It is harder to recognize the worth of vanished practices if we never played the game of life by the old rules in the less industrialized circumstances of those times. If you were born surrounded by skyscrapers, you don’t remember walking downtown in the big-skyed sunshine of a world without their long shadows.
You applaud air-conditioning, right? Window air conditioners in homes only became popular in the 1950s; even then, not more than a few could cool their entire house. After dinner on hot days, people sat outside on the cement stoops leading up to their flats. They talked with neighbors every day. The sense of community grew. People slept in public parks to catch the breeze and escape the heat captured indoors.

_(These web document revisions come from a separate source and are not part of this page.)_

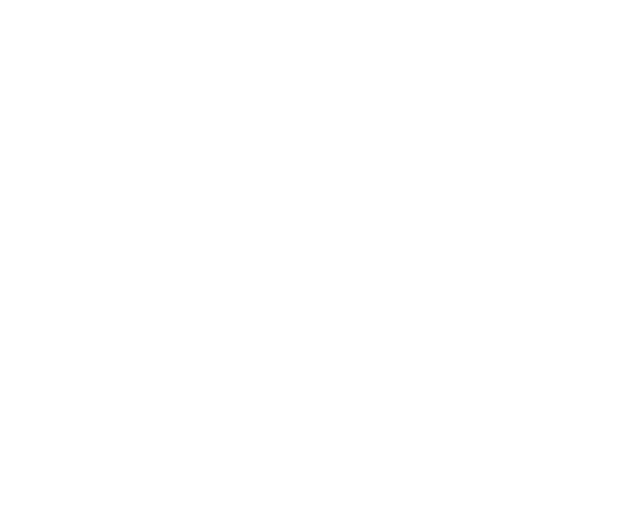
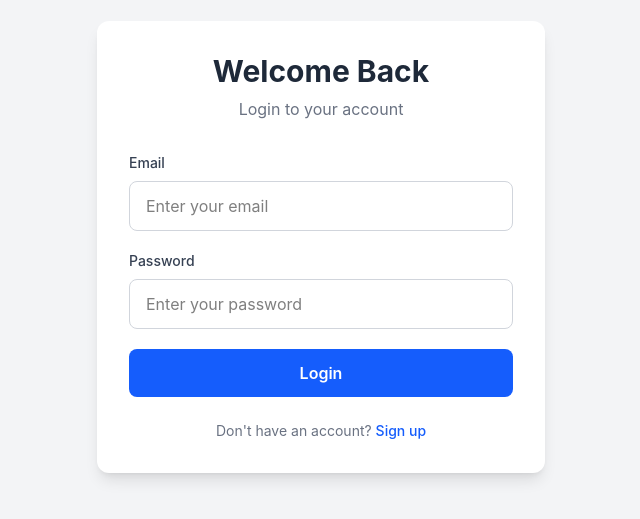
Before and after one commit to dir599/fullstack-blog, a React app in the folder frontend/: page /login in a window 1280 px wide. Before the commit this address had no page. Shown: the part 153-672 px from the top of the page, without its empty margins (319-959 px from the left). Built offline with nearby package versions, Linux system fonts and the light colour scheme; the HTML template or start-up script is replaced by a standard one.

Commit message:
feat: add login page

```diff
--- a/frontend/src/App.jsx
+++ b/frontend/src/App.jsx
@@ -1,18 +1,21 @@
 import React from "react";
 import "./App.css";
-import { BrowserRouter, Route, Routes } from "react-router-dom";
+import { BrowserRouter, Navigate, Route, Routes } from "react-router-dom";
 import Home from "./pages/Home";
 import About from "./pages/About";
 import Contact from "./pages/Contact";
 import SingleBlog from "./pages/SingleBlog";
 import CreateBlog from "./pages/CreateBlog";
+import Login from "./pages/Login";
 
 
 const App = () => {
   return (
     <BrowserRouter>
     <Routes>
-      <Route path= "/" element={<Home />} />
+      <Route path="/" element={<Navigate to="/login" replace />} />
+      <Route path="/login" element={<Login />} />
+      <Route path= "/home" element={<Home />} />
       <Route path="/about" element={<About />} />
       <Route path="/contact" element={<Contact />} />
       <Route path="/createBlog" element={<CreateBlog />} />
--- /dev/null
+++ b/frontend/src/pages/Login.jsx
@@ -0,0 +1,115 @@
+
+import axios from "axios";
+import { useState } from "react";
+import { useNavigate } from "react-router-dom";
+
+const Login = () => {
+    const navigate = useNavigate()
+  const [formData, setFormData] = useState({
+    email: "",
+    password: "",
+  });
+
+  const handleChange = (e) => {
+    const { name, value } = e.target;
+
+    setFormData((prev) => ({
+      ...prev,
+      [name]: value,
+    }));
+  };
+
+  const handleSubmit = async (e) => {
+    e.preventDefault();
+
+    try {
+      const response = await axios.post(
+        "http://localhost:9000/auth/login",
+        formData,
+        {
+          withCredentials: true,
+        }
+      );
+
+      console.log("Login successful:", response.data);
+      navigate("/home")
+    } catch (error) {
+      console.log("Login failed:", error.response?.data || error.message);
+    }
+  };
+
+  return (
+    <div className="min-h-screen flex items-center justify-center bg-gray-100 px-4">
+      <div className="w-full max-w-md bg-white rounded-xl shadow-lg p-8">
+        <h1 className="text-3xl font-bold text-center text-gray-800 mb-2">
+          Welcome Back
+        </h1>
+
+        <p className="text-center text-gray-500 mb-8">
+          Login to your account
+        </p>
+
+        <form onSubmit={handleSubmit} className="space-y-5">
+          {/* Email */}
+          <div>
+            <label
+              htmlFor="email"
+              className="block text-sm font-medium text-gray-700 mb-2"
+            >
+              Email
+            </label>
+
+            <input
+              id="email"
+              name="email"
+              type="email"
+              value={formData.email}
+              onChange={handleChange}
+              placeholder="Enter your email"
+              className="w-full border border-gray-300 rounded-lg px-4 py-3 outline-none focus:ring-2 focus:ring-blue-500"
+              required
+            />
+          </div>
+
+          {/* Password */}
+          <div>
+            <label
+              htmlFor="password"
+              className="block text-sm font-medium text-gray-700 mb-2"
+            >
+              Password
+            </label>
+
+            <input
+              id="password"
+              name="password"
+              type="password"
+              value={formData.password}
+              onChange={handleChange}
+              placeholder="Enter your password"
+              className="w-full border border-gray-300 rounded-lg px-4 py-3 outline-none focus:ring-2 focus:ring-blue-500"
+              required
+            />
+          </div>
+
+          {/* Login button */}
+          <button
+            type="submit"
+            className="w-full bg-blue-600 text-white py-3 rounded-lg font-semibold hover:bg-blue-700 transition"
+          >
+            Login
+          </button>
+        </form>
+
+        <p className="text-center text-sm text-gray-500 mt-6">
+          Don't have an account?{" "}
+          <span className="text-blue-600 font-medium cursor-pointer">
+            Sign up
+          </span>
+        </p>
+      </div>
+    </div>
+  );
+};
+
+export default Login;
```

Progress demanded efficient use of space, meaning taller buildings with more apartments. High rises didn’t bring us moral elevation; they delivered anonymity and discomfort around strangers who, a few decades before, wouldn’t have been strange.
A laptop will generate sentences faster than a college student with a pencil or pen. A notebook full of inked-in class notes carries no prestige. We must have the latest innovation in everything. Thus, old technology tends to lay dormant and unused.

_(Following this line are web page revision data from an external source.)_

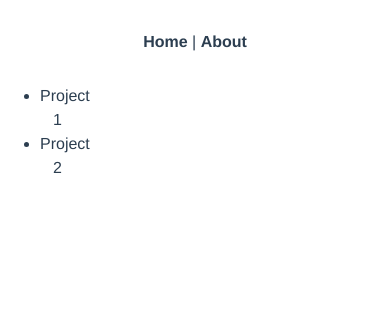
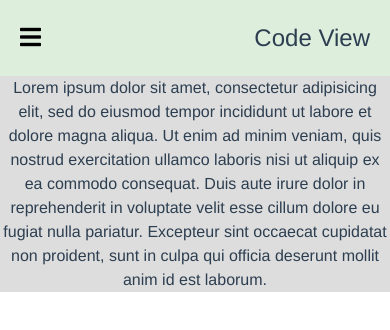
Before and after one commit to hkharod/codeview, a Vue app: page /dashboard in a window 390 px wide. Shown: the top 330 px of the page. Built offline with nearby package versions, Linux system fonts and the light colour scheme.

Commit message:
Added content and sidebar section for mobile first development using grid css

```diff
--- a/public/index.html
+++ b/public/index.html
@@ -7,6 +7,7 @@
     <link rel="icon" href="<%= BASE_URL %>favicon.ico">
     <title>Code View</title>
     <link href="https://stackpath.bootstrapcdn.com/bootstrap/4.2.1/css/bootstrap.min.css" rel="stylesheet" integrity="sha384-GJzZqFGwb1QTTN6wy59ffF1BuGJpLSa9DkKMp0DgiMDm4iYMj70gZWKYbI706tWS" crossorigin="anonymous">
+    <link rel="stylesheet" href="https://use.fontawesome.com/releases/v5.6.3/css/all.css" integrity="sha384-UHRtZLI+pbxtHCWp1t77Bi1L4ZtiqrqD80Kn4Z8NTSRyMA2Fd33n5dQ8lWUE00s/" crossorigin="anonymous">
   </head>
   <body>
     <noscript>
--- a/src/App.vue
+++ b/src/App.vue
@@ -1,9 +1,9 @@
 <template>
   <div id="app">
-    <div id="nav">
+    <!-- <div id="nav">
       <router-link to="/">Home</router-link> |
       <router-link to="/about">About</router-link>
-    </div>
+    </div> -->
     <router-view/>
   </div>
 </template>
--- /dev/null
+++ b/src/components/Content.vue
@@ -0,0 +1,13 @@
+<template>
+  <div class="content">
+  	Lorem ipsum dolor sit amet, consectetur adipisicing elit, sed do eiusmod tempor incididunt ut labore et dolore magna aliqua. Ut enim ad minim veniam, quis nostrud exercitation ullamco laboris nisi ut aliquip ex ea commodo consequat. Duis aute irure dolor in reprehenderit in voluptate velit esse cillum dolore eu fugiat nulla pariatur. Excepteur sint occaecat cupidatat non proident, sunt in culpa qui officia deserunt mollit anim id est laborum.
+  </div>
+</template>
+
+<script>
+
+export default {
+  name: 'content'
+}
+
+</script>
--- a/src/components/Sidebar.vue
+++ b/src/components/Sidebar.vue
@@ -1,5 +1,10 @@
 <template>
-  <div class="dashboard">
+  <div class="sidebar">
+  	<a class="toggle close" href="#">
+  		<span style="color: black;">
+  			<i class="far fa-times-circle"></i>
+  		</span>
+  	</a>
     <ul>
     	<li>Project 1</li>
     	<li>Project 2</li>
@@ -12,4 +17,5 @@
 export default {
   name: 'sidebar'
 }
+
 </script>
--- a/src/router.js
+++ b/src/router.js
@@ -1,6 +1,5 @@
 import Vue from 'vue'
 import Router from 'vue-router'
-import Home from './views/Home.vue'
 import Dashboard from './views/Dashboard.vue'
 
 Vue.use(Router)
@@ -9,19 +8,14 @@ export default new Router({
   mode: 'history',
   base: process.env.BASE_URL,
   routes: [
-    {
-      path: '/',
-      name: 'home',
-      component: Home
-    },
-    {
-      path: '/about',
-      name: 'about',
-      // route level code-splitting
-      // this generates a separate chunk (about.[hash].js) for this route
-      // which is lazy-loaded when the route is visited.
-      component: () => import(/* webpackChunkName: "about" */ './views/About.vue')
-    },
+    // {
+    //   path: '/about',
+    //   name: 'about',
+    //   // route level code-splitting
+    //   // this generates a separate chunk (about.[hash].js) for this route
+    //   // which is lazy-loaded when the route is visited.
+    //   component: () => import(/* webpackChunkName: "about" */ './views/About.vue')
+    // },
     {
       path: '/dashboard',
       name: 'dashboard',
--- a/src/views/About.vue
+++ /dev/null
@@ -1,5 +0,0 @@
-<template>
-  <div class="about">
-    <h1>This is an about page</h1>
-  </div>
-</template>
--- a/src/views/Dashboard.vue
+++ b/src/views/Dashboard.vue
@@ -1,22 +1,90 @@
 <template>
   <div class="dashboard">
-  	<div class="row">
-		<div class="col-3">
-			<sidebar></sidebar>
-		</div>
-		<div class="col-9">
-		</div>
+    <div class="header">
+      <a class="toggle open" href="#sidebar">
+        <span style="color: black;">
+          <i class="fas fa-bars"></i>
+        </span>
+      </a>
+      <a class="dashboard-title">Code View</a>
     </div>
+		<sidebar id="sidebar"></sidebar>
+    <Content></Content>
   </div>
 </template>
 
 <script>
+
 import Sidebar from '@/components/Sidebar.vue'
+import Content from '@/components/Content.vue'
+
 export default {
   components: {
-  	Sidebar
+  	Sidebar,
+    Content
   },
   name: 'dashboard'
 }
 
 </script>
+
+<style>
+  .dashboard {
+    display: grid;
+    grid-template-columns: 1fr 3fr;
+    grid-template-areas:
+            "header header"
+            "sidebar body";
+  }
+  .header {
+    background: #ded;
+    grid-area: header;
+    display: none;
+    font-size: 24px;
+  }
+  #sidebar {
+    background: #eee;
+    grid-area: sidebar;
+  }
+  .content {
+    background: #ddd;
+    grid-area: body;
+  }
+  .toggle {
+    display: none;
+  }
+
+  @media only screen and (max-width: 800px) {
+    .dashboard {
+      grid-template-columns: 1fr;
+    }
+    #sidebar {
+      position: fixed;
+      top: 0;
+      bottom: 0;
+      left: -340px;
+      width: 300px;
+      transition: transform .3s ease-in-out;
+    }
+    #sidebar:target {
+      transform: translateX(340px);
+    }
+    .header {
+      display: grid;
+      grid-template-columns: 1fr 1fr;
+      padding: 20px;
+    }
+    .open {
+      justify-self: start;
+      align-self: center;
+      cursor: pointer;
+    }
+    .dashboard-title {
+      justify-self: end;
+      align-self: center;
+    }
+    .toggle {
+      display: block;
+    }
+  }
+</style>
--- a/src/views/Home.vue
+++ /dev/null
@@ -1,12 +0,0 @@
-<template>
-  <div class="home">
-    <img alt="Vue logo" src="../assets/logo.png">
-  </div>
-</template>
-
-<script>
-
-export default {
-  name: 'home'
-}
-</script>
```
Also changed, not shown: 1 other file (tests, documents, lock files or other folders).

Yet our computers offer us little esthetic fulfillment in their creation of letters and words. Anyone with graceful penmanship does. Another element displayed in longhand communication is to let the recipient know you cared enough to write it. You didn’t email, text, or use snail mail enclosing a machine-created message.
Yes, reliance on penmanship takes more time, of which we have less. That is the point. Our time-preoccupied way of spending our time has robbed us of some of the joy in it.
Those folks in the evening park could smell the grass on a lucky day and feel closer to their earthen bed. Looking up, the stars were present, lots of them.
The stars remain high overhead, but more of them are shrouded now. Like “progress,” the word “shroud” is supposed to tell us something. It is a burial garment employed as far back as the time of Jesus.
The ancients didn’t have light pollution to cover the heavens. We do. A new study published in Science measured what has happened to the darkness. “Trends in the data showed that the average night sky got brighter by 9.6% per year from 2011 to 2022, which is equivalent to doubling the sky brightness every eight years.”
The stars have always covered the sky, but now they have to contend with our blinding lights as if we were shooting at them. Have we scared them into hiding?
Our ancestors didn’t live by night. The sun governed their wakefulness and sleep. No wonder sleep disturbances proliferate today. Without intending it, humanity has manufactured a competition between the starlit romance and mystery of an indescribable summertime and the convenience of an unnecessary brightness no one requested.
“A child who is born where 250 stars are visible on a clear night will see only 100 in similar conditions by the time he turns 18,” study co-author Christopher Kyba told AP, according to Axios.”
How many love songs talk of the moon and the stars?
Enchantment can’t be found on a pharmacy shelf, no matter how many bulbs are on the ceiling. Will the singers of tomorrow fall into the spell left by darkness, beauty, and a gracefully written love note in a moment of stillness?
All I know is this. A lover’s kiss in such a moment is not progress or profit.
It is beyond words.
*Thanks to my friend AGA, who informed me of Flaubert’s statement, leading to an enjoyable discussion that prompted this essay.
The first photograph comes from the NASA/ESA Hubble Space Telescope, “the globular cluster Messier 56 (also known as M 56 or NGC 6779), which is located about 33,000 light years away from the Earth in the constellation of Lyra (The Lyre). The cluster is composed of a large number of stars, tightly bound to each other by gravity.”
Next is a handwritten postcard sent by Langston Hughes, including his poem Youth.
This is followed by Laura Hedien’s Arizona Sunset ca. 2020, with her kind permission: Laura Hedien Official Website.